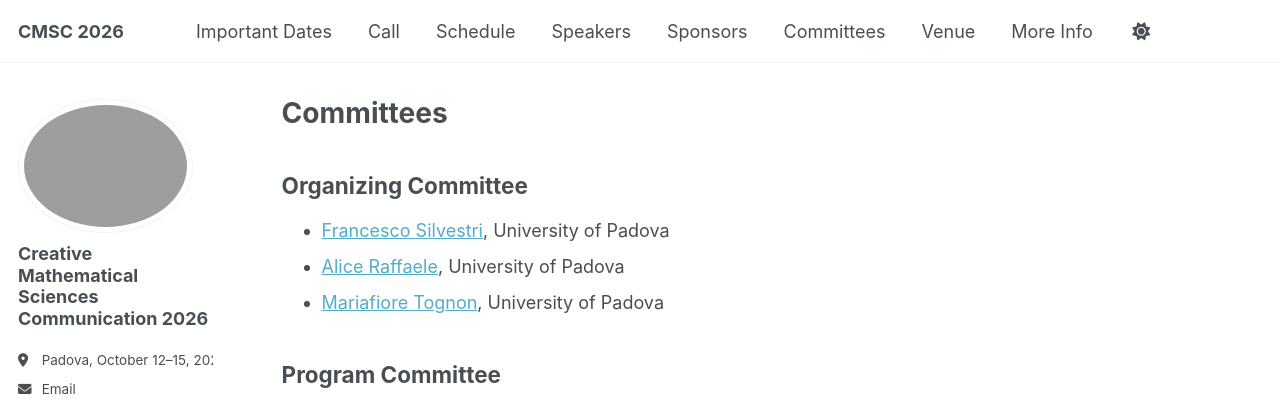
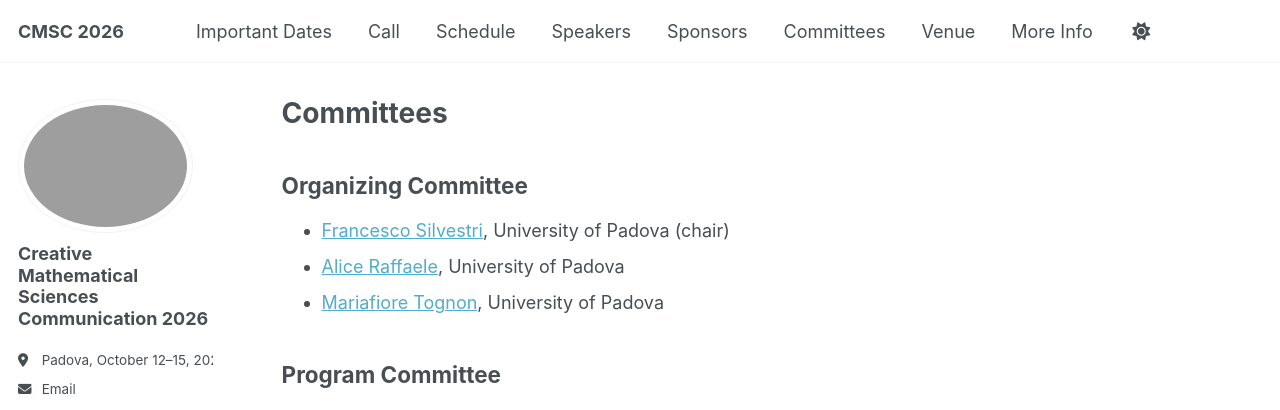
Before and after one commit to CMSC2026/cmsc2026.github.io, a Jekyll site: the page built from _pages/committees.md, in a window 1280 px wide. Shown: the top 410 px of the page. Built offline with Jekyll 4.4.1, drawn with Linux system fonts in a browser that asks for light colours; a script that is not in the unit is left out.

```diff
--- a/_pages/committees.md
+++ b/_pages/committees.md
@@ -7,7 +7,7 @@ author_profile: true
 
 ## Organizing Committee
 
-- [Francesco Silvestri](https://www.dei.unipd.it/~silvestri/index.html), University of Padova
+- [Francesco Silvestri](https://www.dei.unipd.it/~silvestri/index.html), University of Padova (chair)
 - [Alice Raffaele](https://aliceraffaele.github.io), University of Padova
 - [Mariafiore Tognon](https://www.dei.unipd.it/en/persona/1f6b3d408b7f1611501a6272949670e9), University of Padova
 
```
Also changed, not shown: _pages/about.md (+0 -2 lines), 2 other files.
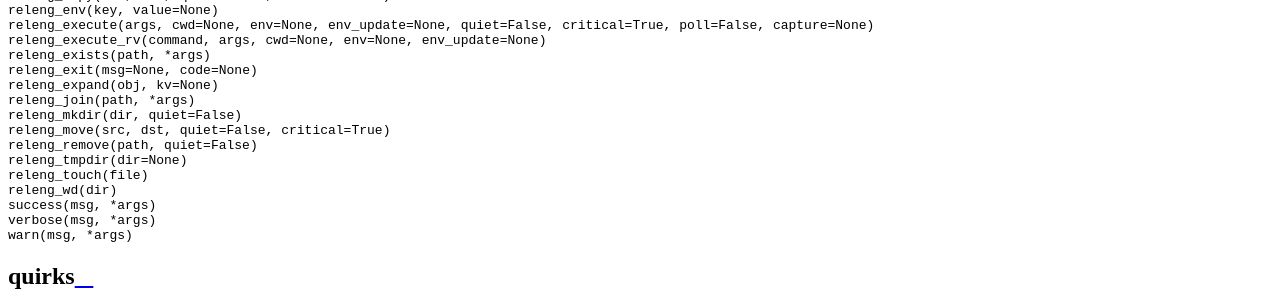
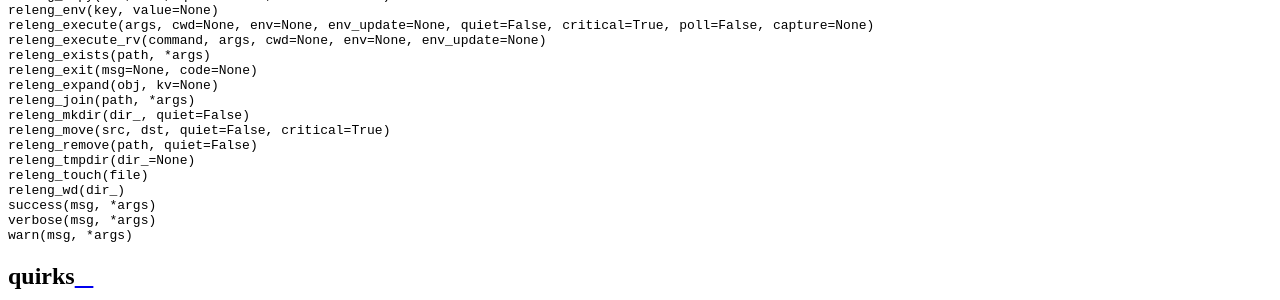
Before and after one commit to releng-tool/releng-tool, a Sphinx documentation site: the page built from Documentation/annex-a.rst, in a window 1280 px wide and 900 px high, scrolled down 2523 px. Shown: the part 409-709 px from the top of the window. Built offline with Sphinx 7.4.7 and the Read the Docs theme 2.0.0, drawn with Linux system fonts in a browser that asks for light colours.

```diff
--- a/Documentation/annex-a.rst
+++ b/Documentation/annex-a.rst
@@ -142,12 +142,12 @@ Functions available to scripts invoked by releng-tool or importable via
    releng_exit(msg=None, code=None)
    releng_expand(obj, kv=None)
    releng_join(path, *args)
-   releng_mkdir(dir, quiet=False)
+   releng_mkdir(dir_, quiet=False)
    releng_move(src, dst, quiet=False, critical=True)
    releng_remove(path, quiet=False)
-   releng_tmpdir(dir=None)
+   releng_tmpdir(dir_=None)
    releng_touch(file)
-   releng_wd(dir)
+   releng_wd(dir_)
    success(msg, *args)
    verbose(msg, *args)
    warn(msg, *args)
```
··········
> Problem requirements
Please copy out each line of the data in which the word "unipd" occurs.

> Expected answer
-- [Francesco Silvestri](https://www.dei.unipd.it/~silvestri/index.html), University of Padova
+- [Francesco Silvestri](https://www.dei.unipd.it/~silvestri/index.html), University of Padova (chair)
 - [Mariafiore Tognon](https://www.dei.unipd.it/en/persona/1f6b3d408b7f1611501a6272949670e9), University of Padova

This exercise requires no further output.